The Spanish Mosque — Sitting alone atop a hill, you can find this old mosque. Its view looks out over the east side of Chefchaouen and it therefor a popular spot to watch the sunset. Though losing ourselves in the side streets of a city is amongst our favorite things to do while traveling, we also like the birds eye view.

If you are up in the air about which city to visit in Morocco, Chefchaouen should not be missed.

This slideshow requires JavaScript.

Sapphire blue city

The Blue city in the world, all painted in blue, Chefchaouen city looks like a mirage perched up in the middle of the Rif Mountains, in Northwest Morocco (Africa). Also called Chaouen, the mountain village was under the Spanish influence until it was returned to Morocco in 1956. incredible pictures,  of the blue city, also called the ‘Blue Pearl’.

‘Inland from Tangier and Tetouan and situated in the Rif Mountains, Chefchaouen is a photographer’s dream.’
Painted blue by Jewish refugees in the 1930s, Chefchaouen must be the bluest city in the whole world.
Friendly and pleasant, Chefchaouen (chef – sh – ow – en) is an attractive introduction to the Morocco outside the hustle and bustle of Casablanca, Fez, Rabat and Marrakech. It’s a city of 50,000, but it feels intimate and manageable inside the medina’s maze.
It was founded in 1472 as a fortress to protect against Portuguese invasions. Of course those in power switched back and forth numerous times, so today’s Chefchaouen is a mix of Arabic, French and Spanish influences.’

This slideshow requires JavaScript.

Morocco’s Blue City

In Chefchaouen city, a quick and deep connection between the city and our five senses is immediately created.
Once you arrive in Chefchaouen, you breathe fresh and pure air, your lungs experiencing a rebirth after being used to pollution and humidity. The water arriving directly from the local “ain rass elma” source is one of the multiple blessings of this town. Wherever you look, the “Blue ” is the dominate color, scattered all over the place. The best thing to have in the early morning is traditional tea, with aromatic herbs that will provide you energy for the whole day.
The favorite noise of the local community is listening to oneself, which is a change of pace from repetitive car. The nature is breathtaking, and the local residents are the sweetest people ever. It’s impossible not to fall in love with this lovely city.
Everything is naturally artistic in this city, and bliss begins the moment you arrived in the sphere of Chefchaouen.

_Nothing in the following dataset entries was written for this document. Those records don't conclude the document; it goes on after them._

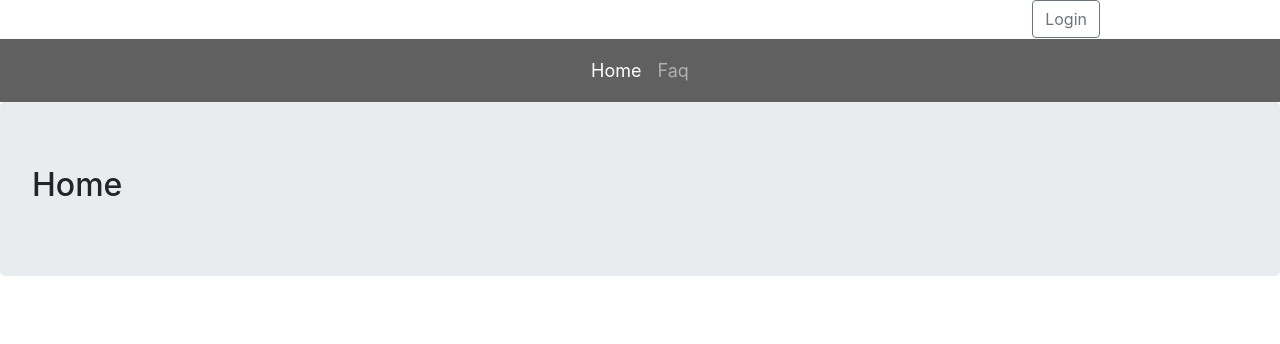
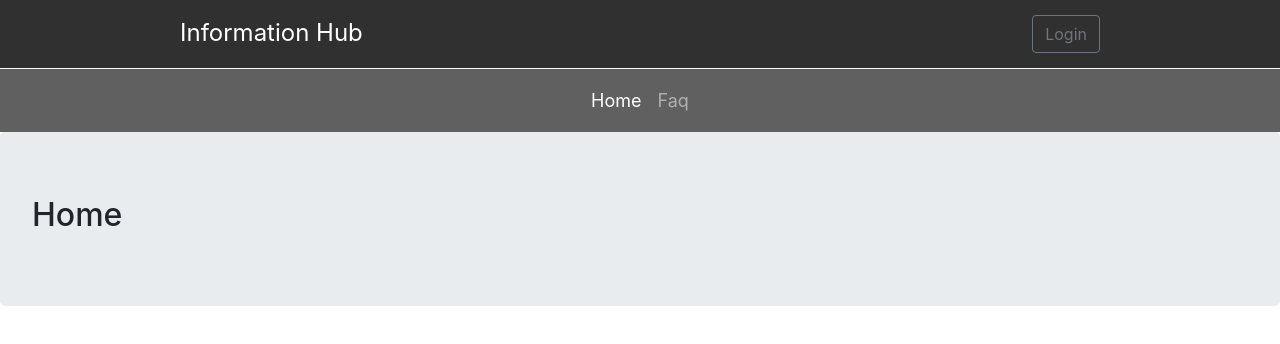
Before and after one commit to cmsalser/Information-Hub, an Angular app in the folder src/main/resources/front-end/: page /home in a window 1280 px wide. Shown: the top 344 px of the page. Built offline with nearby package versions, Linux system fonts and the light colour scheme.

Commit message:
fix header css issue

```diff
--- a/src/main/resources/front-end/package.json
+++ b/src/main/resources/front-end/package.json
@@ -29,7 +29,7 @@
   "devDependencies": {
     "@angular-devkit/build-angular": "^0.1102.3",
     "@angular/cli": "^11.2.2",
-    "@angular/compiler-cli": "~11.2.0",
+    "@angular/compiler-cli": "^11.2.4",
     "@types/jasmine": "~3.6.0",
     "@types/node": "^12.11.1",
     "codelyzer": "^6.0.0",
--- a/src/main/resources/front-end/src/app/app.component.css
+++ b/src/main/resources/front-end/src/app/app.component.css
@@ -1,4 +1,3 @@
-<<<<<<< Updated upstream
 /*.jumbotron {*/
 /*  padding: 2%;*/
 /*}*/
```
Also changed, not shown: 1 other file (tests, documents, lock files or other folders).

Chefchaouen City beautiful.

Chefchaouen City beautiful and relaxed mountain town.

Chefchaouen city is situated in the heart of Morocco’s Rif Mountains. Chefchaouen (sometimes called Chaouen) is relaxed, with very affordable accommodations, and above all, quite stunning to look at. The streets and most of the buildings in the old part of town (medina) are painted a most brilliant sky blue. The mountains which you can see at the end of every cobbled street are rugged and majestic. The clear mountain light just adds a magical touch to the place. It’s no wonder that Chefchaouen is a favorite destination for backpackers visiting Morocco. The main square in the medina is lined with cafes and filled to the brim with locals and tourist mingling easily.

The Plaza Uta el-Hammam is the heart of the medina. This is the spot to take a break, drink some mint tea and watch the world go by.

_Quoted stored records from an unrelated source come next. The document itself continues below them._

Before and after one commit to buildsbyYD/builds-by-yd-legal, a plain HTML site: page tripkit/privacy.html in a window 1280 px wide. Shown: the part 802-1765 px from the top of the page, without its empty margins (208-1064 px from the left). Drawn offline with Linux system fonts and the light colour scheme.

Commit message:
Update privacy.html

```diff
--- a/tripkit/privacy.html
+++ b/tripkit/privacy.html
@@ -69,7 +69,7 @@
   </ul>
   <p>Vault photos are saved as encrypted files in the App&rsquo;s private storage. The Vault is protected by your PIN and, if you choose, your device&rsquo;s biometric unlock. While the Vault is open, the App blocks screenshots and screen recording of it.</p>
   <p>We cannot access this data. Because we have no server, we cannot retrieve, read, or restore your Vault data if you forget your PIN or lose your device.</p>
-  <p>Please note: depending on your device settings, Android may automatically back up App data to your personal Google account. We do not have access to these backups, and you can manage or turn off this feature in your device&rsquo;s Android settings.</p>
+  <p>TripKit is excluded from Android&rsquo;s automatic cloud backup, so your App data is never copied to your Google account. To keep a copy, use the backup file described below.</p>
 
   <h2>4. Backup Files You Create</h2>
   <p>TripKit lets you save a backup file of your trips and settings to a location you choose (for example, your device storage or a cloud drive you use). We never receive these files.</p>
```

Plaza Uta el-Hammam, Chefchaouen

Restaurants and cafes line one side of Plaza Uta el-Hammam with views of the Grand Mosque and the walls of the medina. In the late afternoon locals and tourist gather in the square to chat and watch the world go by. Food stalls are set up as the sun sets, offering all kinds of delicious snacks. The restaurants and cafes offer traditional Moroccan fare as well as western food.

Old City Walls in Chefchaouen, Morocco

The beautiful backdrop of the Rif Mountains are evident in this picture. The Rif Mountains offer wonderful day hikes for visitors. Your hotel or pension should be able to organize a trip for you with a dependable guide. The Rif Mountains is where most of Morocco’s marijuana is grown, so be careful not to stray too far off the path.